DATA PROVIDED:
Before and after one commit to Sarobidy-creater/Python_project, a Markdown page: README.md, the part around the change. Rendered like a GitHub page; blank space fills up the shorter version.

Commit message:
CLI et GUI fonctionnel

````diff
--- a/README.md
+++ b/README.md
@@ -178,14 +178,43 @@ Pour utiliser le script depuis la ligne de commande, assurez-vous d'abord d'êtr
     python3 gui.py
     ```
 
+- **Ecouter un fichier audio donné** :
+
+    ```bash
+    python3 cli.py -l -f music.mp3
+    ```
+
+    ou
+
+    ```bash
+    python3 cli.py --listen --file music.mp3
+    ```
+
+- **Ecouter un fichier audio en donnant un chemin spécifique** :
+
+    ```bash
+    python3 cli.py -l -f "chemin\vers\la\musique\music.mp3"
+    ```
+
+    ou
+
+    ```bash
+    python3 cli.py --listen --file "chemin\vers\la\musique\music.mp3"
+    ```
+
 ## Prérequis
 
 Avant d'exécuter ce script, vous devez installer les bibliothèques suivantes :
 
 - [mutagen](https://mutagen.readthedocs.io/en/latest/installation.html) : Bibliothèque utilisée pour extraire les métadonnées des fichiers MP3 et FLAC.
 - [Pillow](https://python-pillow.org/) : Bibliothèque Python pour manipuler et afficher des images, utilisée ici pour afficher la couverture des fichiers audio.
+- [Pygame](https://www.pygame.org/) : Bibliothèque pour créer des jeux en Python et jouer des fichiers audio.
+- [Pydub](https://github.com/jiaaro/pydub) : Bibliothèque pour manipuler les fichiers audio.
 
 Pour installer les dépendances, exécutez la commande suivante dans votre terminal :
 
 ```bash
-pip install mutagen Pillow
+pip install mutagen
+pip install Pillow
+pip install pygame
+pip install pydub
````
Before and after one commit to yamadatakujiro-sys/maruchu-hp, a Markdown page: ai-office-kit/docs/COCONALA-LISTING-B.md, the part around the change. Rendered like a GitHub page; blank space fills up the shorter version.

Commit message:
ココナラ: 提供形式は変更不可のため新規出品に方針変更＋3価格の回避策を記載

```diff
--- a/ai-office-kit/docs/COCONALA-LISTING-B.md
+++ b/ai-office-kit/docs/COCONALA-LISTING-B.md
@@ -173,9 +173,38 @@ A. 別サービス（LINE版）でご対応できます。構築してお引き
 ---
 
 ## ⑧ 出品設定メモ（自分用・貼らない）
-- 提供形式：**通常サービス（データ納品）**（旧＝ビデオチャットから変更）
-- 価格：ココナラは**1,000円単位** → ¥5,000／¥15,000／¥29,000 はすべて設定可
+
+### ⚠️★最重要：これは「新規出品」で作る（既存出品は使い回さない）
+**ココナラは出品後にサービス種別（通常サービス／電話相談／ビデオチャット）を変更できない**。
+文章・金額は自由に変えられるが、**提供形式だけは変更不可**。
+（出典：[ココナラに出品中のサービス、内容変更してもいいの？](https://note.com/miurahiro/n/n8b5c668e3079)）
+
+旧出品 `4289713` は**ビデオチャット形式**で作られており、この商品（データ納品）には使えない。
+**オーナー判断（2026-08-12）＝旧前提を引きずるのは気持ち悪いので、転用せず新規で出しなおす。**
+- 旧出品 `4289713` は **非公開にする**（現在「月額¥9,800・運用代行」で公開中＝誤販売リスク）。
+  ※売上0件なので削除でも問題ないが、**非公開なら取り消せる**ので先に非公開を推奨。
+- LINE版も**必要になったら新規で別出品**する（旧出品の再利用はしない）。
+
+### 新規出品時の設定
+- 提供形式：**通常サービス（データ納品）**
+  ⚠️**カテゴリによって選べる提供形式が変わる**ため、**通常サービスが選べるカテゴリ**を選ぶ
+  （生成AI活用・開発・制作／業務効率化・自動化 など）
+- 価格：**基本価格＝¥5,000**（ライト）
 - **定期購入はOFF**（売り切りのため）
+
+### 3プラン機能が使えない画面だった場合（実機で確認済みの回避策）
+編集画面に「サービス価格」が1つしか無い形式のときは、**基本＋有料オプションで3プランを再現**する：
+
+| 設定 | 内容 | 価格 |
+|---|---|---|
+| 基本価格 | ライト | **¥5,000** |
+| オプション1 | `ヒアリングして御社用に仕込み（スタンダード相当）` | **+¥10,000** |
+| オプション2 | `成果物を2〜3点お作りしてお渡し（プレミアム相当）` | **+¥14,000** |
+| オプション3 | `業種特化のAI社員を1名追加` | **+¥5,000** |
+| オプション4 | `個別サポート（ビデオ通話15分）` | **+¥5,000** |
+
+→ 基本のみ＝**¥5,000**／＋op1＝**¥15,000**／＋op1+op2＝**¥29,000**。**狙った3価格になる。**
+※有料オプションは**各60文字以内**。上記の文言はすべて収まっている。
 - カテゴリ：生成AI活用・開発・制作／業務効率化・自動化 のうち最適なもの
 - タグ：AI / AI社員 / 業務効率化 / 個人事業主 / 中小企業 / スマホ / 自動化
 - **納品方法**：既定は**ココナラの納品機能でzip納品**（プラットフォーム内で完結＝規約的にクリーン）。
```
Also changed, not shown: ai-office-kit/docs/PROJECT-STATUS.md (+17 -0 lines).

EXERCISE DESCRIPTION: From the material above, copy out every line bearing the string "pygame".

ANSWER FOR THE TASK:
+- [Pygame](https://www.pygame.org/) : Bibliothèque pour créer des jeux en Python et jouer des fichiers audio.
+pip install pygame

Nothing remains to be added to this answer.